Description of the task: All of the data that follows needs to be printed again, exactly as it reads.

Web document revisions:
☆ ☆ ☆
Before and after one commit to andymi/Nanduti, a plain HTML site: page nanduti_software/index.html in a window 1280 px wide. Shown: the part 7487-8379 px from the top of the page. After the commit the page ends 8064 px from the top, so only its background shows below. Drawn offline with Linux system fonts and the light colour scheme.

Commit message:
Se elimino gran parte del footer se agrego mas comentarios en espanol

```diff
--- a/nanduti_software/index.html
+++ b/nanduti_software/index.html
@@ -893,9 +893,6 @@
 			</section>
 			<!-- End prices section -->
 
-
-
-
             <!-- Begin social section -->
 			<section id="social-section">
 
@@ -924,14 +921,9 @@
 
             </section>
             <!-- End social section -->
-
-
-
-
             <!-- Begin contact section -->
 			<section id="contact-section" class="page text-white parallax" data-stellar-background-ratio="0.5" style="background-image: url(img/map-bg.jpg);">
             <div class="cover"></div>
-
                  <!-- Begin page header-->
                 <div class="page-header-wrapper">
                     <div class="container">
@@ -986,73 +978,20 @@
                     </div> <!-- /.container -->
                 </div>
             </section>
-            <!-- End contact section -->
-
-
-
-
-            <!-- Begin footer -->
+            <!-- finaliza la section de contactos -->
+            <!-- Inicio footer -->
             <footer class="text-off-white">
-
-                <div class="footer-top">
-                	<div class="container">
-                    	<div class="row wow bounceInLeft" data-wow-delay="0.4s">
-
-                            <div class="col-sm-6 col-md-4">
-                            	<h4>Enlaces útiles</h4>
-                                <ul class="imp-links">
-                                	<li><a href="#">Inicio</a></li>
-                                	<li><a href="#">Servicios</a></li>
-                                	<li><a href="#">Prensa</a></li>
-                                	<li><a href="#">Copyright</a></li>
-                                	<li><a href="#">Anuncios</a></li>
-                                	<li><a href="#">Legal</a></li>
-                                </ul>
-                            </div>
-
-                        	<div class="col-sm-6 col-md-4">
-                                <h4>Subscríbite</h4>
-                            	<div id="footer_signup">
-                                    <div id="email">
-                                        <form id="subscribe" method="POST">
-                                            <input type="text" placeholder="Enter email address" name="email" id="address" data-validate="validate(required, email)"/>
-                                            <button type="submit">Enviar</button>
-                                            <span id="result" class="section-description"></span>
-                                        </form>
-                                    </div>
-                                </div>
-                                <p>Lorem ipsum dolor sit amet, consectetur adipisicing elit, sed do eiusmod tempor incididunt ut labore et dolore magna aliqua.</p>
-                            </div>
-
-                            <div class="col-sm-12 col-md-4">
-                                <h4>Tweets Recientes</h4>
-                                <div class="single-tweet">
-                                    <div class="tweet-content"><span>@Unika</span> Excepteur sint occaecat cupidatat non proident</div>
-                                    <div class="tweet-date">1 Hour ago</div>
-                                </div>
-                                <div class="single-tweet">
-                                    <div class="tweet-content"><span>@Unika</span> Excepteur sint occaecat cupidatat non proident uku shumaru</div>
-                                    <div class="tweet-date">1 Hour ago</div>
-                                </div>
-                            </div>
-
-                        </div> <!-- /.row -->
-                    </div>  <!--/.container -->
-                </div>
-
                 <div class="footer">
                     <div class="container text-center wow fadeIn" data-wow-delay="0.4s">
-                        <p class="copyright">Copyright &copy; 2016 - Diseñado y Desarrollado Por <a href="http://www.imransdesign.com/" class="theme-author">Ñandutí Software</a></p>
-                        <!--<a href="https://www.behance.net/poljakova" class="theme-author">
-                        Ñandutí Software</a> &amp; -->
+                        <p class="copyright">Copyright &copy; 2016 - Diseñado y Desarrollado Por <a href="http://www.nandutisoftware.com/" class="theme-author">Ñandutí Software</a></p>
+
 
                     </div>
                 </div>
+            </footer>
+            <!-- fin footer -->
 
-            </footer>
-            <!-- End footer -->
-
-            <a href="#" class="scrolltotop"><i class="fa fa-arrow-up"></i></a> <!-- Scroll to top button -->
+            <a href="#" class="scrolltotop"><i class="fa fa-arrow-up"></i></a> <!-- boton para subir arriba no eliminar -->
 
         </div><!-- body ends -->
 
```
☆ ☆ ☆
Worked solution:
Before and after one commit to andymi/Nanduti, a plain HTML site: page nanduti_software/index.html in a window 1280 px wide. Shown: the part 7487-8379 px from the top of the page. After the commit the page ends 8064 px from the top, so only its background shows below. Drawn offline with Linux system fonts and the light colour scheme.

Commit message:
Se elimino gran parte del footer se agrego mas comentarios en espanol

```diff
--- a/nanduti_software/index.html
+++ b/nanduti_software/index.html
@@ -893,9 +893,6 @@
 			</section>
 			<!-- End prices section -->
 
-
-
-
             <!-- Begin social section -->
 			<section id="social-section">
 
@@ -924,14 +921,9 @@
 
             </section>
             <!-- End social section -->
-
-
-
-
             <!-- Begin contact section -->
 			<section id="contact-section" class="page text-white parallax" data-stellar-background-ratio="0.5" style="background-image: url(img/map-bg.jpg);">
             <div class="cover"></div>
-
                  <!-- Begin page header-->
                 <div class="page-header-wrapper">
                     <div class="container">
@@ -986,73 +978,20 @@
                     </div> <!-- /.container -->
                 </div>
             </section>
-            <!-- End contact section -->
-
-
-
-
-            <!-- Begin footer -->
+            <!-- finaliza la section de contactos -->
+            <!-- Inicio footer -->
             <footer class="text-off-white">
-
-                <div class="footer-top">
-                	<div class="container">
-                    	<div class="row wow bounceInLeft" data-wow-delay="0.4s">
-
-                            <div class="col-sm-6 col-md-4">
-                            	<h4>Enlaces útiles</h4>
-                                <ul class="imp-links">
-                                	<li><a href="#">Inicio</a></li>
-                                	<li><a href="#">Servicios</a></li>
-                                	<li><a href="#">Prensa</a></li>
-                                	<li><a href="#">Copyright</a></li>
-                                	<li><a href="#">Anuncios</a></li>
-                                	<li><a href="#">Legal</a></li>
-                                </ul>
-                            </div>
-
-                        	<div class="col-sm-6 col-md-4">
-                                <h4>Subscríbite</h4>
-                            	<div id="footer_signup">
-                                    <div id="email">
-                                        <form id="subscribe" method="POST">
-                                            <input type="text" placeholder="Enter email address" name="email" id="address" data-validate="validate(required, email)"/>
-                                            <button type="submit">Enviar</button>
-                                            <span id="result" class="section-description"></span>
-                                        </form>
-                                    </div>
-                                </div>
-                                <p>Lorem ipsum dolor sit amet, consectetur adipisicing elit, sed do eiusmod tempor incididunt ut labore et dolore magna aliqua.</p>
-                            </div>
-
-                            <div class="col-sm-12 col-md-4">
-                                <h4>Tweets Recientes</h4>
-                                <div class="single-tweet">
-                                    <div class="tweet-content"><span>@Unika</span> Excepteur sint occaecat cupidatat non proident</div>
-                                    <div class="tweet-date">1 Hour ago</div>
-                                </div>
-                                <div class="single-tweet">
-                                    <div class="tweet-content"><span>@Unika</span> Excepteur sint occaecat cupidatat non proident uku shumaru</div>
-                                    <div class="tweet-date">1 Hour ago</div>
-                                </div>
-                            </div>
-
-                        </div> <!-- /.row -->
-                    </div>  <!--/.container -->
-                </div>
-
                 <div class="footer">
                     <div class="container text-center wow fadeIn" data-wow-delay="0.4s">
-                        <p class="copyright">Copyright &copy; 2016 - Diseñado y Desarrollado Por <a href="http://www.imransdesign.com/" class="theme-author">Ñandutí Software</a></p>
-                        <!--<a href="https://www.behance.net/poljakova" class="theme-author">
-                        Ñandutí Software</a> &amp; -->
+                        <p class="copyright">Copyright &copy; 2016 - Diseñado y Desarrollado Por <a href="http://www.nandutisoftware.com/" class="theme-author">Ñandutí Software</a></p>
+
 
                     </div>
                 </div>
+            </footer>
+            <!-- fin footer -->
 
-            </footer>
-            <!-- End footer -->
-
-            <a href="#" class="scrolltotop"><i class="fa fa-arrow-up"></i></a> <!-- Scroll to top button -->
+            <a href="#" class="scrolltotop"><i class="fa fa-arrow-up"></i></a> <!-- boton para subir arriba no eliminar -->
 
         </div><!-- body ends -->
 
```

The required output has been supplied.